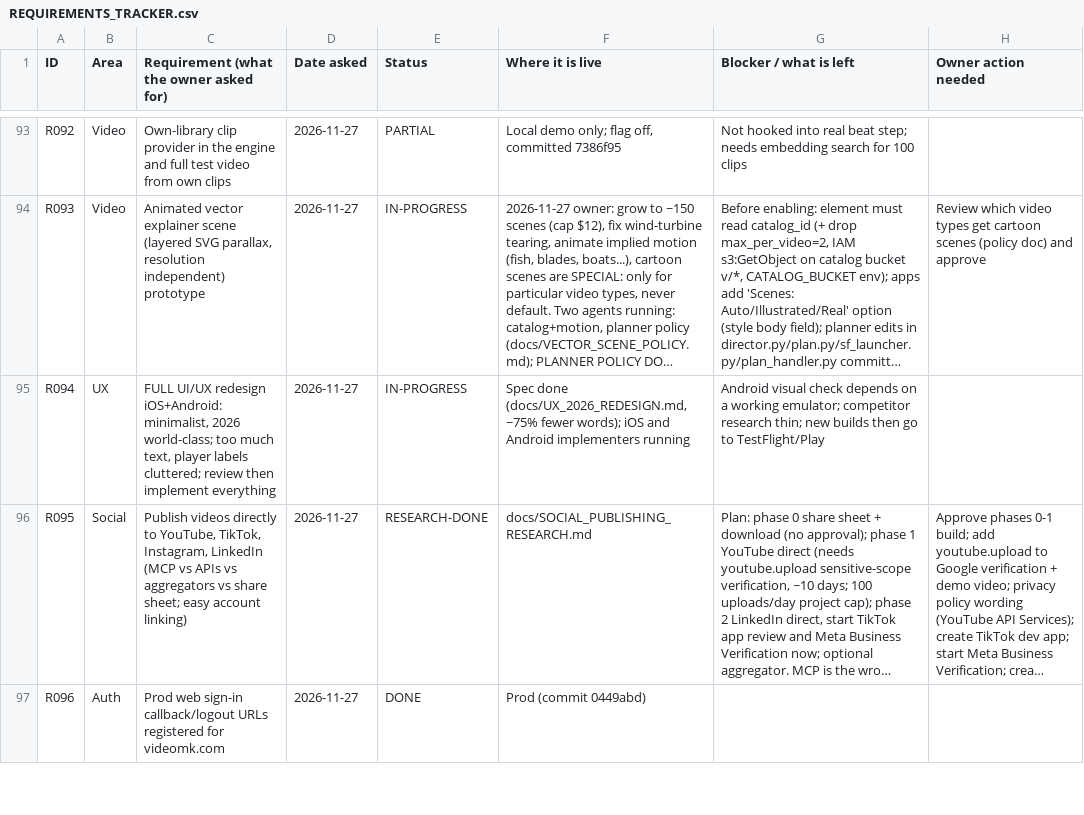
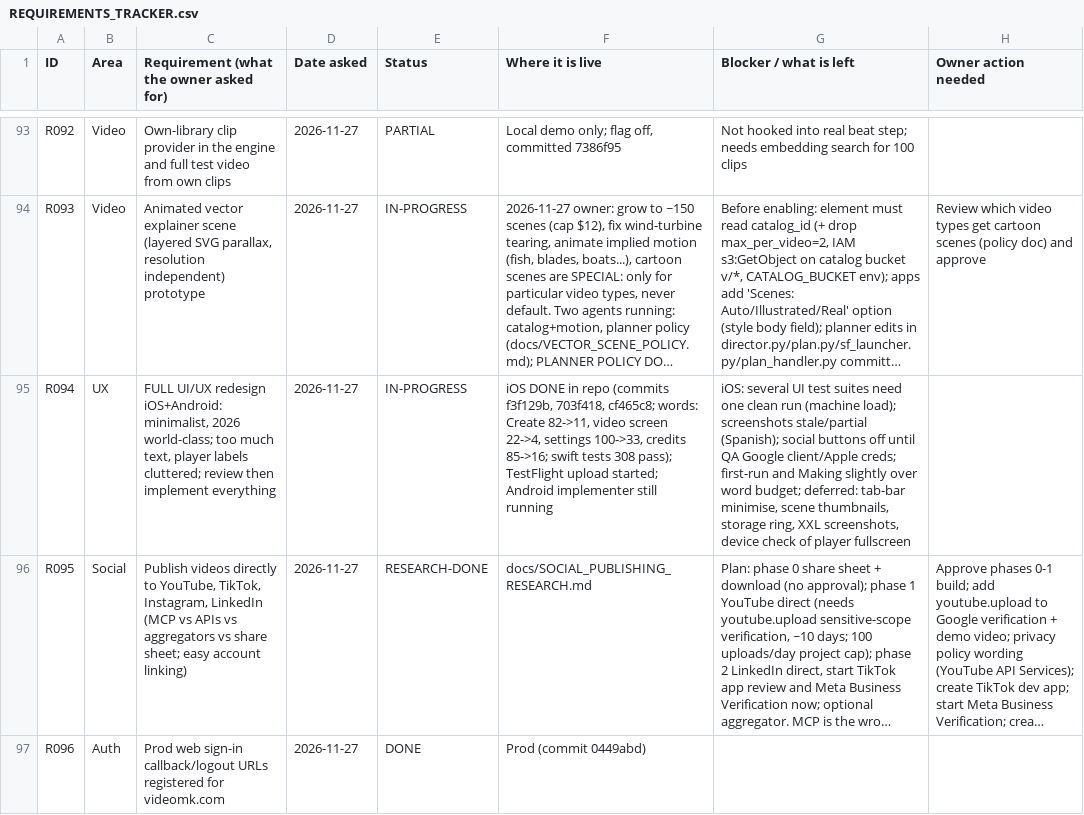
Before and after one commit to chleiva/videomk, a CSV file: docs/REQUIREMENTS_TRACKER.csv, drawn as a sheet; only a part is shown, gaps mark what is left out; long unchanged cells end in …; the diff names each change by its address in the sheet, - before the commit and + after, or states it on an @@ line.

```diff
--- a/docs/REQUIREMENTS_TRACKER.csv
+++ b/docs/REQUIREMENTS_TRACKER.csv
-F95 (Where it is live): Spec done (docs/UX_2026_REDESIGN.md, ~75% fewer words); iOS and Android implementers running
+F95 (Where it is live): iOS DONE in repo (commits f3f129b, 703f418, cf465c8; words: Create 82->11, video screen 22->4, settings 100->33, credits 85->16; swift tests 308 pass); TestFlight upload started; Android implementer still running
-G95 (Blocker / what is left): Android visual check depends on a working emulator; competitor research thin; new builds then go to TestFlight/Play
+G95 (Blocker / what is left): iOS: several UI test suites need one clean run (machine load); screenshots stale/partial (Spanish); social buttons off until QA Google client/Apple creds; first-run and Making slightly over word budget; deferred: tab-bar minimise, scene thumbnails, storage ring, XXL screenshots, device check of player fullscreen
```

## Exercise prompt
Output each line of the listing above that has "Android".

## Answer to the problem
-F95 (Where it is live): Spec done (docs/UX_2026_REDESIGN.md, ~75% fewer words); iOS and Android implementers running
+F95 (Where it is live): iOS DONE in repo (commits f3f129b, 703f418, cf465c8; words: Create 82->11, video screen 22->4, settings 100->33, credits 85->16; swift tests 308 pass); TestFlight upload started; Android implementer still running
-G95 (Blocker / what is left): Android visual check depends on a working emulator; competitor research thin; new builds then go to TestFlight/Play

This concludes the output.